Back to the kitchen. The wooden walls were shiplapped, as were the walls in the entire house, and there was a nice-sized pantry just to the right before you walked out the door to the screened porch. The kitchen floors were linoleum.

After breakfast on a summer morning, there were a number of  options for a 12-year-old boy. Here’s a good one:

He left the dirty dishes for Willie the maid, and walked out the kitchen door, continued about five feet to the screened porch door, and stepped down to concrete steps. There were plenty of cats, sometimes up to 25.

Granny liked cats.

revolverAbout five years later, the boy turned a .32-caliber, chrome-plated, Smith & Wesson revolver on one of those cats, a mangy, sickly one who was suffering. Gunning down a cat is not a pleasant experience, even if it’s best for the cat in the long haul.

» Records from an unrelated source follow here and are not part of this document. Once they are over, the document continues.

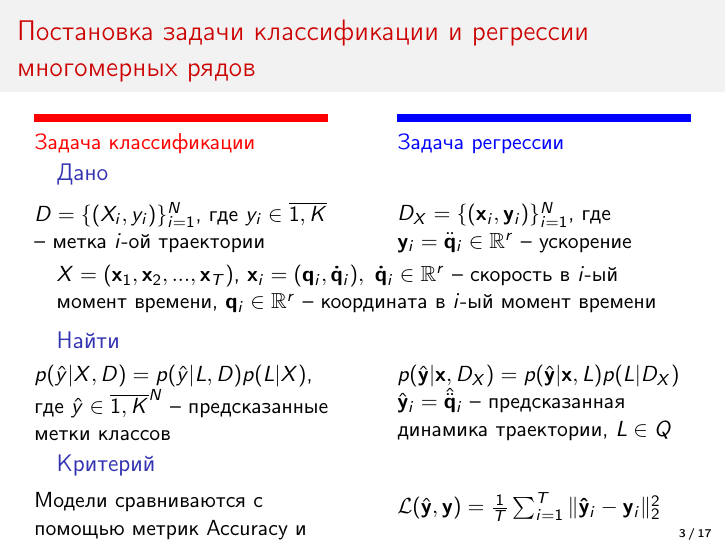
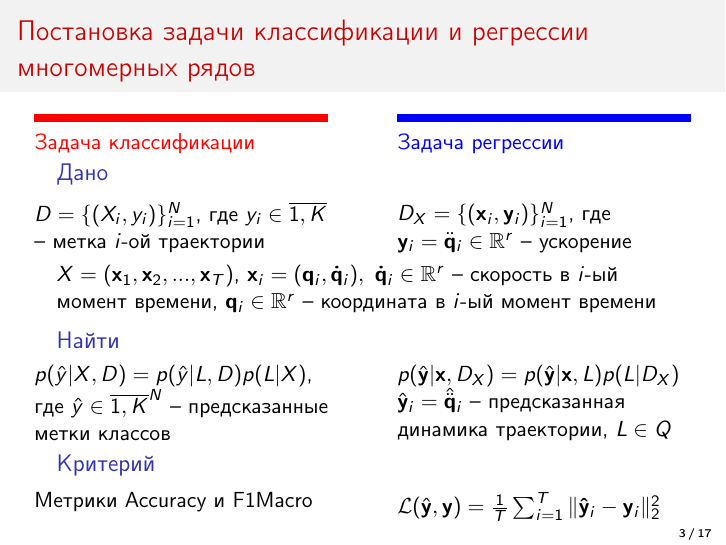
Before and after one commit to intsystems/Terentev-BS-Thesis, LaTeX slides (slides/main.tex): page 3 of 17. Compiled offline with pdfLaTeX.

Commit message:
Sides revised

```diff
--- a/slides/main.tex
+++ b/slides/main.tex
@@ -133,7 +133,7 @@ $\hat{\mathbf{y}}_i = \hat{\ddot{\mathbf{q}}}_i$ -- предсказанная
 \begin{block}{Критерий}
 \begin{columns}[T] % align columns
 \begin{column}{.48\textwidth}
-Модели сравниваются с помощью метрик Accuracy и F1Macro
+Метрики Accuracy и F1Macro
 \end{column}%
 \hfill%
 \begin{column}{.48\textwidth}
```
Also changed, not shown: slides/Slides.pdf.
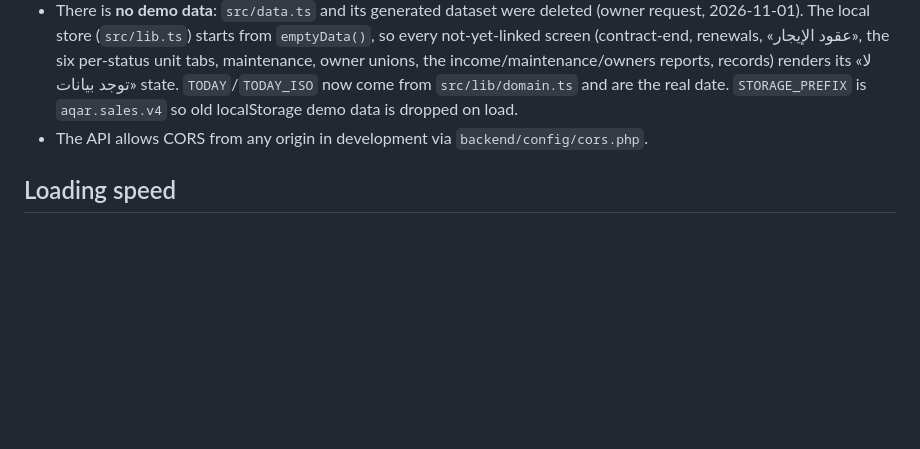
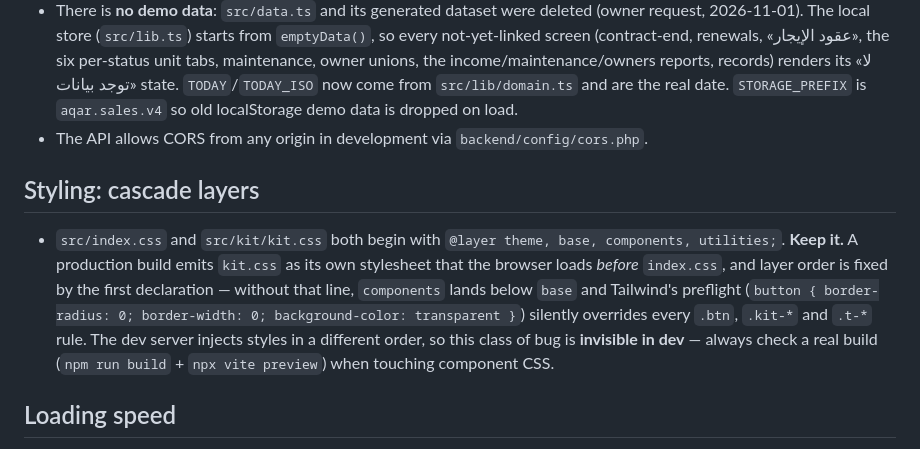
Before and after one commit to zxoman/arp-sys, a Markdown page: front/AGENTS.md, the part around the change. Rendered like a GitHub page; blank space fills up the shorter version.

Commit message:
docs(front): explain the cascade-layer ordering trap in kit.css

```diff
--- a/front/AGENTS.md
+++ b/front/AGENTS.md
@@ -96,6 +96,15 @@ The prototype stores its demo data in localStorage, but the **buildings, units,
 - There is **no demo data**: `src/data.ts` and its generated dataset were deleted (owner request, 2026-11-01). The local store (`src/lib.ts`) starts from `emptyData()`, so every not-yet-linked screen (contract-end, renewals, «عقود الإيجار», the six per-status unit tabs, maintenance, owner unions, the income/maintenance/owners reports, records) renders its «لا توجد بيانات» state. `TODAY`/`TODAY_ISO` now come from `src/lib/domain.ts` and are the real date. `STORAGE_PREFIX` is `aqar.sales.v4` so old localStorage demo data is dropped on load.
 - The API allows CORS from any origin in development via `backend/config/cors.php`.
 
+## Styling: cascade layers
+- `src/index.css` and `src/kit/kit.css` both begin with `@layer theme, base, components, utilities;`. **Keep it.**
+  A production build emits `kit.css` as its own stylesheet that the browser loads *before* `index.css`, and
+  layer order is fixed by the first declaration — without that line, `components` lands below `base` and
+  Tailwind's preflight (`button { border-radius: 0; border-width: 0; background-color: transparent }`)
+  silently overrides every `.btn`, `.kit-*` and `.t-*` rule. The dev server injects styles in a different
+  order, so this class of bug is **invisible in dev** — always check a real build (`npm run build` +
+  `npx vite preview`) when touching component CSS.
+
 ## Loading speed
 
 Data loading is server-side on the eight collection pages, the wired reports and the header bell, so it is worth keeping the request count and the PHP cost down:
```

But that came later. Today is a sunny summer morning, and the boy walked straight ahead, passing the small building on the left that had been his sister’s playhouse and then a larger building, also on the left, where his father had written short stories after World War Two. Then there was a gate.

Stepping down about foot on the other side of the gate, there were dirt ruts of a road heading left. It was a good route to walk because it was not public. It was private, though people from far and wide would come, knock on the door, ask permission, and then drive down that road to fish in the pond,

On this summer day, the boy aimed for that pond. The dirt road separated the pasture on the left — the same one visible through the window above the sink in the kitchen — from a grove of pecan trees on the right. The farm made money from cotton, corn, peanuts, beef and pecans.

The walk to the pond was not long, maybe a quarter mile, and the pond was somewhat sunken. You had to walk down an incline to the pond’s shore. The word pond is misleading.

It was a large lake though it was called a pond, and it was surrounded by towering cypress trees, many of which grew in the water itself, providing shade. Here is the experience of the pond: silence, at times broken by bird songs.

boatAn old rowboat rested on the water’s edge.

A man with silver hair and wrinkles, though far fewer wrinkles than many his age, awoke, and there was a beautiful Mexican at his side. He popped a Hershey’s Kiss in his mouth, bit down, smiled, and was soon asleep again.